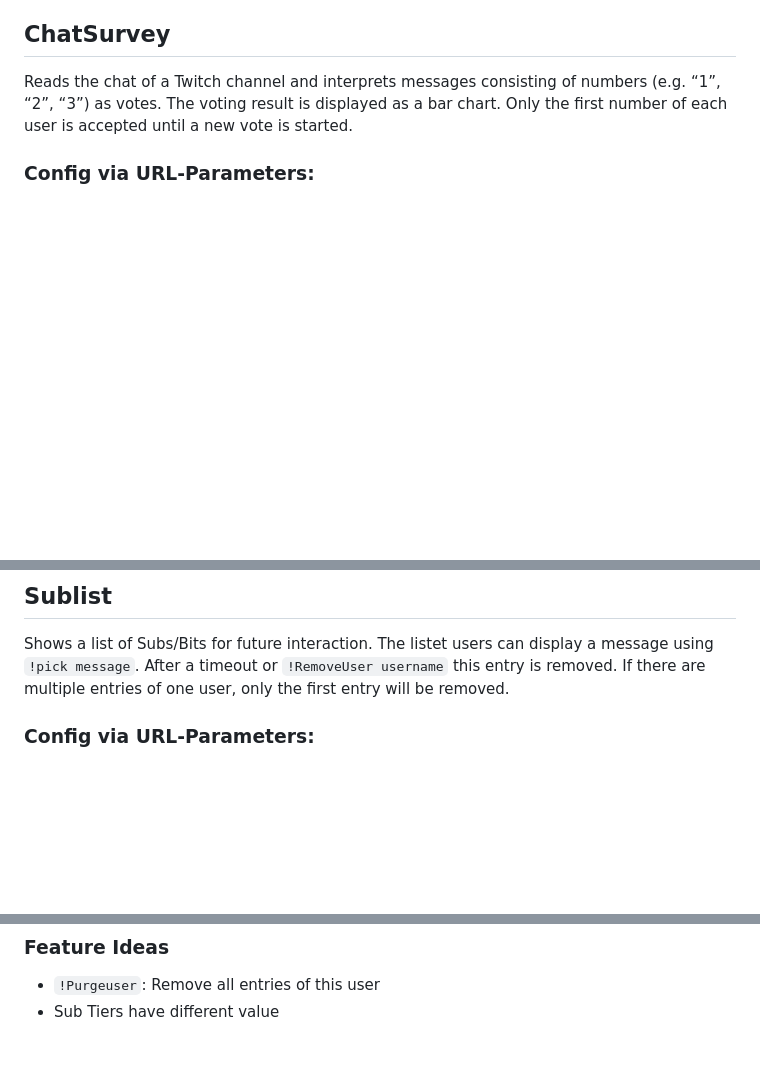
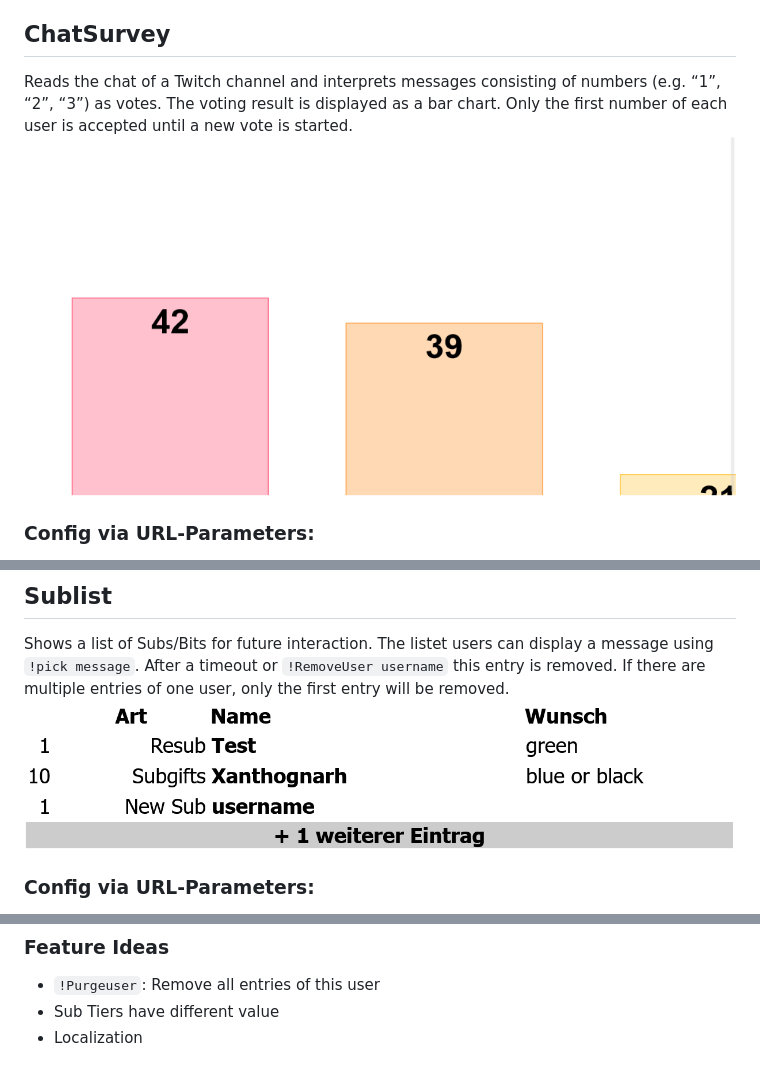
Before and after one commit to Xanthognarh/WebWidgets, a Markdown page: README.md, 3 parts joined by grey strips. Rendered like a GitHub page; pictures changed too: Examples/Xanthograph.png (added), Examples/Xanthosub.png (added); blank space fills up the shorter version.

Commit message:
Example Images

```diff
--- a/README.md
+++ b/README.md
@@ -5,6 +5,7 @@ A collection of Tools for more interaction with your Twitch chat. The tools can
 
 ## ChatSurvey
 Reads the chat of a Twitch channel and interprets messages consisting of numbers (e.g. “1”, “2”, “3”) as votes. The voting result is displayed as a bar chart. Only the first number of each user is accepted until a new vote is started.
+![Example Chart for a vote between a,b,c and d.](Examples/Xanthograph.png)
 
 ### Config via URL-Parameters:
 - `channel`: Name of Twich Channel you want to listen
@@ -30,6 +31,7 @@ You can click on the plot to open/close the config editor or edit the values man
 
 ## Sublist
 Shows a list of Subs/Bits for future interaction. The listet users can display a message using `!pick message`. After a timeout or `!RemoveUser username` this entry is removed. If there are multiple entries of one user, only the first entry will be removed.
+![Example table of Subs](Examples/Xanthosub.png)
 
 ### Config via URL-Parameters:
 - `channel`: Name of Twich Channel you want to listen
@@ -49,3 +51,4 @@ If you want a background-color add this custom CSS in OBS: `table{background-col
 ### Feature Ideas
 - `!Purgeuser`: Remove all entries of this user
 - Sub Tiers have different value
+- Localization
```
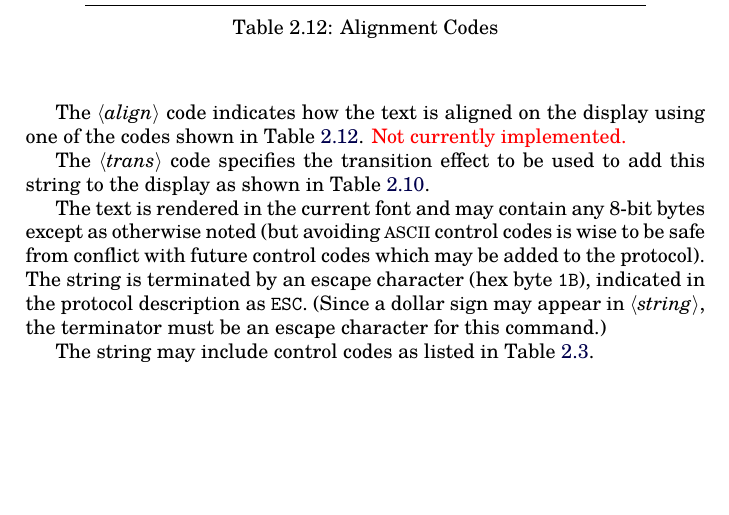
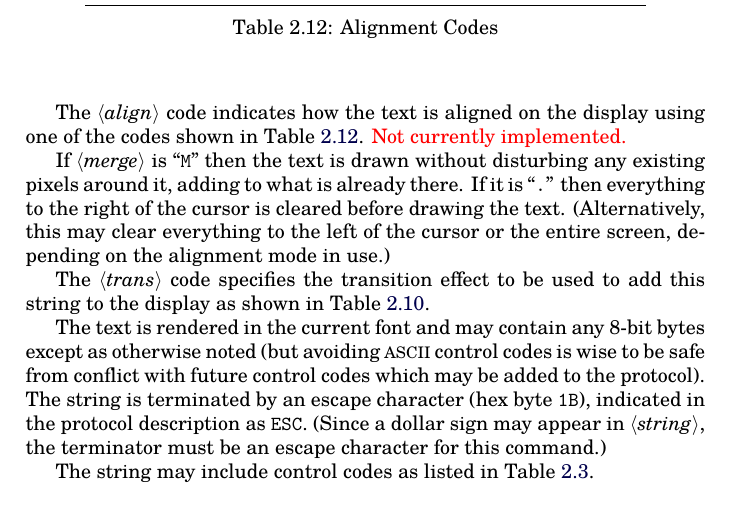
Before and after one commit to MadScienceZone/readerboard, a LaTeX book (doc/readerboard.tex): part of page 39 of 73, cut so that both start at the same text, the shorter picture padded with empty space. Compiled offline with pdfLaTeX.

Commit message:
firmware transitions and alignments done

```diff
--- a/doc/readerboard.tex
+++ b/doc/readerboard.tex
@@ -2291,6 +2291,11 @@ shown in Table~\ref{tbl:alignments}. {\color{red} Not currently implemented.}
 	\end{center}
 \end{table}
 
+If \Var*{merge} is ``\z{M}'' then the text is drawn without disturbing any existing pixels around it, adding
+to what is already there. If it is ``\z{.}'' then everything to the right of the cursor is cleared before
+drawing the text. (Alternatively, this may clear everything to the left of the cursor or the entire screen, depending
+on the alignment mode in use.)
+
 The \Var*{trans} code specifies the transition effect to be used to add this string to the
 display as shown in Table~\ref{tbl:transitions}.
 
```
Also changed, not shown: 3 other files.
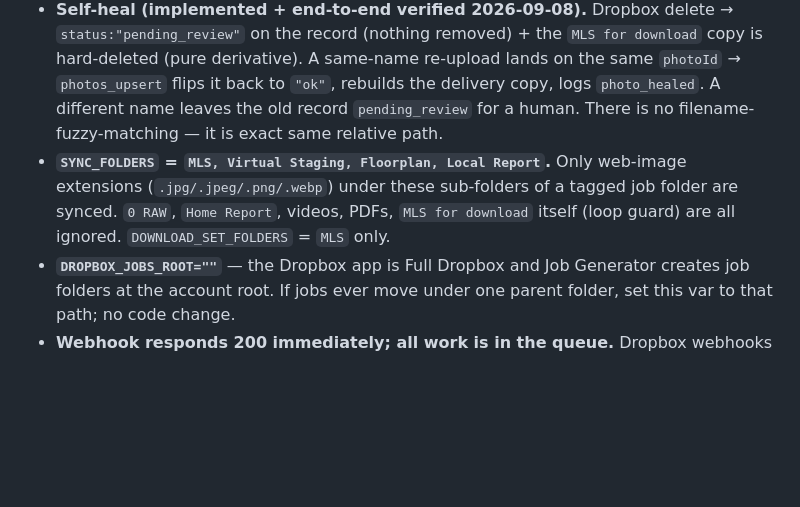
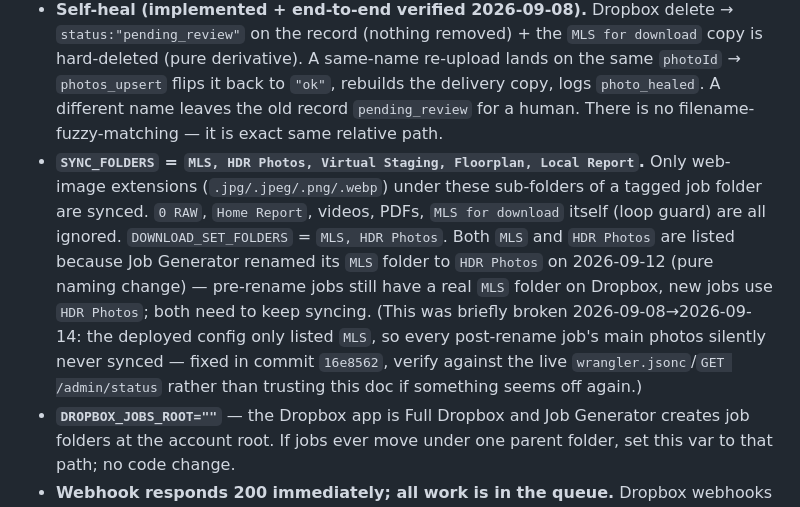
Before and after one commit to siyuancly-ui/FranVision, a Markdown page: photo-sync-worker/CLAUDE.md, the part around the change. Drawn GitHub-style; blank space fills up the shorter version.

Commit message:
Docs: correct stale SYNC_FOLDERS claim in photo-sync-worker/CLAUDE.md
Matches the wrangler.jsonc fix in 16e8562 -- the doc claimed HDR Photos was
already in the synced folder list; it was not.

Co-Authored-By: Claude Sonnet 5 <noreply@anthropic.com>
Claude-Session: https://claude.ai/code/session_019cpxqmtQ9fe5JknjCbq9ew

```diff
--- a/photo-sync-worker/CLAUDE.md
+++ b/photo-sync-worker/CLAUDE.md
@@ -121,7 +121,7 @@ status:"error", row removed; still encoding -> left for the next tick.
 - **Two renders per MLS photo, each fit for purpose.** `THUMB_SIZE` (`w1024h768`) → Supabase, for Gallery / Feature Sheet Builder *display and selection*. `DOWNLOAD_THUMB_SIZE` (`w2048h1536`, Dropbox's largest; a 3:2 landscape → 2048×1365, ~0.4–0.9 MB) → written back into Dropbox `<job>/MLS for download/` as the human-downloadable *delivery* set. Franky judged 1024 too soft for MLS delivery (2026-09-08). `w2048h1536` on the *batch* endpoint is not 100% confirmed in production — the `get_thumbnail_v2` fallback covers it if a batch entry fails.
 - **`photoId` is path-derived, NOT the Dropbox file id.** `hash(jobId + '/' + relPathFromJob)`. A delete + re-upload of the same name produces a *new* Dropbox file id but the *same* path → same `photoId` → the self-heal falls out for free. A pure rename changes the path and thus the id (treated as delete+add — acceptable, renames are rare).
 - **Self-heal (implemented + end-to-end verified 2026-09-08).** Dropbox delete → `status:"pending_review"` on the record (nothing removed) + the `MLS for download` copy is hard-deleted (pure derivative). A same-name re-upload lands on the same `photoId` → `photos_upsert` flips it back to `"ok"`, rebuilds the delivery copy, logs `photo_healed`. A different name leaves the old record `pending_review` for a human. There is no filename-fuzzy-matching — it is exact same relative path.
-- **`SYNC_FOLDERS` = `MLS, Virtual Staging, Floorplan, Local Report`.** Only web-image extensions (`.jpg/.jpeg/.png/.webp`) under these sub-folders of a tagged job folder are synced. `0 RAW`, `Home Report`, videos, PDFs, `MLS for download` itself (loop guard) are all ignored. `DOWNLOAD_SET_FOLDERS` = `MLS` only.
+- **`SYNC_FOLDERS` = `MLS, HDR Photos, Virtual Staging, Floorplan, Local Report`.** Only web-image extensions (`.jpg/.jpeg/.png/.webp`) under these sub-folders of a tagged job folder are synced. `0 RAW`, `Home Report`, videos, PDFs, `MLS for download` itself (loop guard) are all ignored. `DOWNLOAD_SET_FOLDERS` = `MLS, HDR Photos`. Both `MLS` and `HDR Photos` are listed because Job Generator renamed its `MLS` folder to `HDR Photos` on 2026-09-12 (pure naming change) — pre-rename jobs still have a real `MLS` folder on Dropbox, new jobs use `HDR Photos`; both need to keep syncing. (This was briefly broken 2026-09-08→2026-09-14: the deployed config only listed `MLS`, so every post-rename job's main photos silently never synced — fixed in commit `16e8562`, verify against the live `wrangler.jsonc`/`GET /admin/status` rather than trusting this doc if something seems off again.)
 - **`DROPBOX_JOBS_ROOT=""`** — the Dropbox app is Full Dropbox and Job Generator creates job folders at the account root. If jobs ever move under one parent folder, set this var to that path; no code change.
 - **Webhook responds 200 immediately; all work is in the queue.** Dropbox webhooks carry no change list — the Worker keeps a recursive `list_folder` cursor in `photo_sync_state` and diffs on each run. The lease lock makes delta runs serial (concurrent/duplicate webhooks that can't take the lease just `ack` after logging `delta_skipped_locked`).
 - **Idempotent throughout.** Delta collapsed to last-state-per-path; `projects` writes via the atomic RPC keyed on `photoId`; Storage upload is `x-upsert`; delivery copy is `mode:overwrite` at a deterministic path.
```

=====

__Prompt__: Copy each line in the entries above where "pure" turns up.

__Solution below__:
 - **`photoId` is path-derived, NOT the Dropbox file id.** `hash(jobId + '/' + relPathFromJob)`. A delete + re-upload of the same name produces a *new* Dropbox file id but the *same* path → same `photoId` → the self-heal falls out for free. A pure rename changes the path and thus the id (treated as delete+add — acceptable, renames are rare).
 - **Self-heal (implemented + end-to-end verified 2026-09-08).** Dropbox delete → `status:"pending_review"` on the record (nothing removed) + the `MLS for download` copy is hard-deleted (pure derivative). A same-name re-upload lands on the same `photoId` → `photos_upsert` flips it back to `"ok"`, rebuilds the delivery copy, logs `photo_healed`. A different name leaves the old record `pending_review` for a human. There is no filename-fuzzy-matching — it is exact same relative path.
+- **`SYNC_FOLDERS` = `MLS, HDR Photos, Virtual Staging, Floorplan, Local Report`.** Only web-image extensions (`.jpg/.jpeg/.png/.webp`) under these sub-folders of a tagged job folder are synced. `0 RAW`, `Home Report`, videos, PDFs, `MLS for download` itself (loop guard) are all ignored. `DOWNLOAD_SET_FOLDERS` = `MLS, HDR Photos`. Both `MLS` and `HDR Photos` are listed because Job Generator renamed its `MLS` folder to `HDR Photos` on 2026-09-12 (pure naming change) — pre-rename jobs still have a real `MLS` folder on Dropbox, new jobs use `HDR Photos`; both need to keep syncing. (This was briefly broken 2026-09-08→2026-09-14: the deployed config only listed `MLS`, so every post-rename job's main photos silently never synced — fixed in commit `16e8562`, verify against the live `wrangler.jsonc`/`GET /admin/status` rather than trusting this doc if something seems off again.)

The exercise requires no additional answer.